Real jet boats, which use turbine engines, can make you feel like you're flying across the water



There are jet boats and then there are jet boats. The more common jet boats use a normal piston engine to spin a pump that produces a high pressure stream of water for thrust.

But some boats have real jet engines (more correctly called turbine engines), like those found in helicopters and turboprop airplanes.

I recently drove a 50-foot Nor-Tech catamaran that was powered by twin 1,450-hp turbines from Turbine marine of Pompano Beach, and found that turbines offer many practical advantages, especially for the performance boater.

While John Arruda, president of Turbine marine, admits turbines are not for everyone, he is quick to espouse their benefits of reliability, simplicity, lightweight and ability to use cheaper fuels.

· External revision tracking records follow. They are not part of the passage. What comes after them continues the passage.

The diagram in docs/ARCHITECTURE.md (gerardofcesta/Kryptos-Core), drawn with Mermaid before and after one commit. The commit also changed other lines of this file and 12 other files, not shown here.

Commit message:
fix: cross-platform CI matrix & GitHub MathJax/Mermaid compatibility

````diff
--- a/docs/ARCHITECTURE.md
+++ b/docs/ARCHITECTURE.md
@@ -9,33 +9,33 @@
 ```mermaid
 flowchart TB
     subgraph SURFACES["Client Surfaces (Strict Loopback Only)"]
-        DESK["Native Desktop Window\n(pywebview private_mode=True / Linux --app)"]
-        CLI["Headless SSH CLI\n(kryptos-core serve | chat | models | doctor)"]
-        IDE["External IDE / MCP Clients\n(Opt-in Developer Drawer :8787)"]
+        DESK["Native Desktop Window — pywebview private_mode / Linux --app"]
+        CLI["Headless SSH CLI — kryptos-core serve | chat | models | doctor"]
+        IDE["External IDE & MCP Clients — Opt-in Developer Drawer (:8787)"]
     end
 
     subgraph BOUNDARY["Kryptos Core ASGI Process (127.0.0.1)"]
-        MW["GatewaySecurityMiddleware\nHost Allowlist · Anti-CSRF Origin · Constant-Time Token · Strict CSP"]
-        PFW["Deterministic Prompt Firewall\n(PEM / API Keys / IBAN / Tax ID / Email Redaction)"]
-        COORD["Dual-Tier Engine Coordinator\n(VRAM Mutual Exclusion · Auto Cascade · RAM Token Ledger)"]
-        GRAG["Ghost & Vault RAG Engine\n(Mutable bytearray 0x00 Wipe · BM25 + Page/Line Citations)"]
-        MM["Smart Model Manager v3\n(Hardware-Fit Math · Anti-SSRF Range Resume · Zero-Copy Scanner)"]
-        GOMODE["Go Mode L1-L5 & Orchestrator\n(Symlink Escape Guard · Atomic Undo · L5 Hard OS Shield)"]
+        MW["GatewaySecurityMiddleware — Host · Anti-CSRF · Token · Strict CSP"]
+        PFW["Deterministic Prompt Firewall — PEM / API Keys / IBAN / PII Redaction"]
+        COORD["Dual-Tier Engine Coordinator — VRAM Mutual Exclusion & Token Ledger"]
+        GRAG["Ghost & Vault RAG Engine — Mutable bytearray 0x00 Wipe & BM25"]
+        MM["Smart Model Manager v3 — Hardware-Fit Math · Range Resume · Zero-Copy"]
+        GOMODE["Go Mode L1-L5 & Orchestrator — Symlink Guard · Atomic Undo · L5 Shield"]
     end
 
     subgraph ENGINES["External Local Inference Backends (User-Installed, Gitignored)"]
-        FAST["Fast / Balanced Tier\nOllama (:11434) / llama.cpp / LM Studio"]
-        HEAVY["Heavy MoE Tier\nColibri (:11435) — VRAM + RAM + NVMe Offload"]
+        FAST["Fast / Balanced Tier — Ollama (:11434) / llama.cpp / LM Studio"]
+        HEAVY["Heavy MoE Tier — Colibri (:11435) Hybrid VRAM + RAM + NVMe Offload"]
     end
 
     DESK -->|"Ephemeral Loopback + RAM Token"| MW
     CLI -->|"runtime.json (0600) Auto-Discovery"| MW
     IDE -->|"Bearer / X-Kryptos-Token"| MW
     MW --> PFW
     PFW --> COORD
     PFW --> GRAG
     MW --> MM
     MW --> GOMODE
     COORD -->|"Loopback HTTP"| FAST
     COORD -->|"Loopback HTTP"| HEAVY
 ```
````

The engines that Turbine marine uses are surplus Lycoming T-53 turbines taken from the military's Huey helicopters. the Lycoming T-53s have an output shaft that can drive a propeller, or in the case of our test boat, Mercury Racing No. 6 Speed-master stern drives. turbine Marine dismantles each engine, restores it to factory specs and modifies it for corrosion resistance in a hostile marine environment.

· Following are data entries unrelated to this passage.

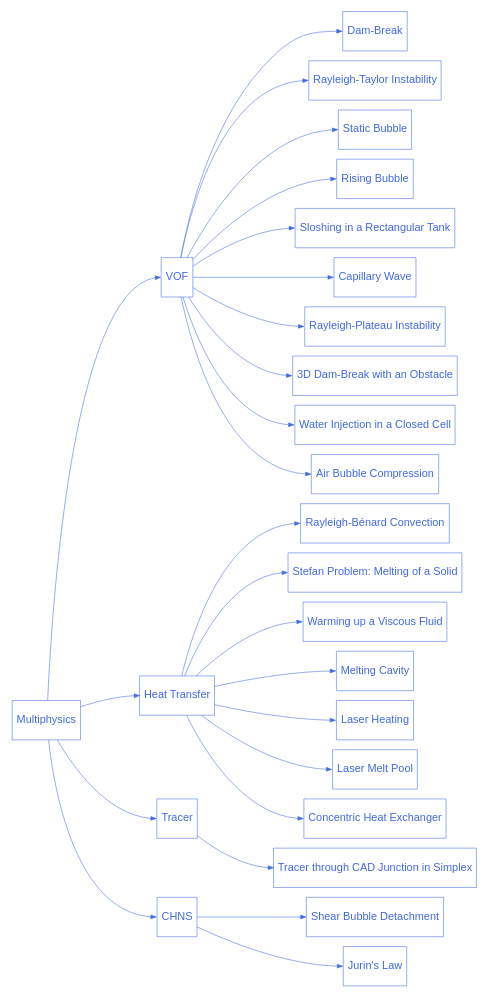
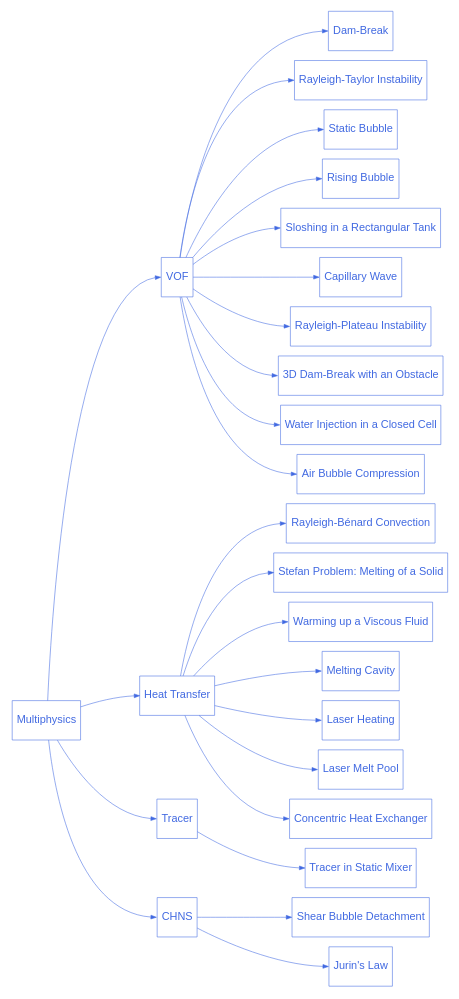
Before and after one commit to chaos-polymtl/lethe: the diagram in doc/source/examples/multiphysics/multiphysics.rst, drawn with Graphviz. The commit also changed 1 other file, not shown here.

Commit message:
Fixed doc compilation error

```diff
--- a/doc/source/examples/multiphysics/multiphysics.rst
+++ b/doc/source/examples/multiphysics/multiphysics.rst
@@ -63,7 +63,7 @@
 
       multiphysics_3 [label="Tracer", href="https://chaos-polymtl.github.io/lethe/documentation/examples/multiphysics/tracer.html"];  
 
-      multiphysics_3_1 [label="Tracer through CAD Junction in Simplex", href="https://chaos-polymtl.github.io/lethe/documentation/examples/multiphysics/tracer-through-cad-junction/tracer-through-cad-junction.html"];
+      multiphysics_3_1 [label="Tracer in Static Mixer", href="https://chaos-polymtl.github.io/lethe/documentation/examples/multiphysics/tracer-in-static-mixer/tracer-in-static-mixer.html"];
       
       multiphysics_4 [label="CHNS", href="https://chaos-polymtl.github.io/lethe/documentation/examples/multiphysics/chns.html"];
 
```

These modifications include replacing certain parts with aluminum or stainless steel, coating them with chrome or epoxy.

Because an engine failure in an airplane is clearly not a good thing, turbines are extremely reliable. Arruda said a high-performance piston engine of comparable power will have a service life of only a few hundred hours before it needs a total rebuild, which can be as much as $20,000. Turbines, on the other hand have a life expectancy of as much as 50 times longer - or 10,000 hours.

Turbines do burn about 15 percent more fuel at cruising or higher speeds but this is more than offset by the cheaper cost of fuels they can use. Diesel, kerosene, jet fuel or even a 75 percent diesel/25 percent gas mixture are all suitable for turbines. A competition piston engine requires more expensive high-octane pump or race fuel.

However, at idle speeds, a turbine can burn about 40 percent more fuel than a piston engine, making it then more expensive to run.

I had expected the turbines to be temperamental and difficult to learn how to operate. Instead, they are nearly as simple as operating normal gas engines. Arruda says that was one of their top priorities - making the turbines easy to run and use.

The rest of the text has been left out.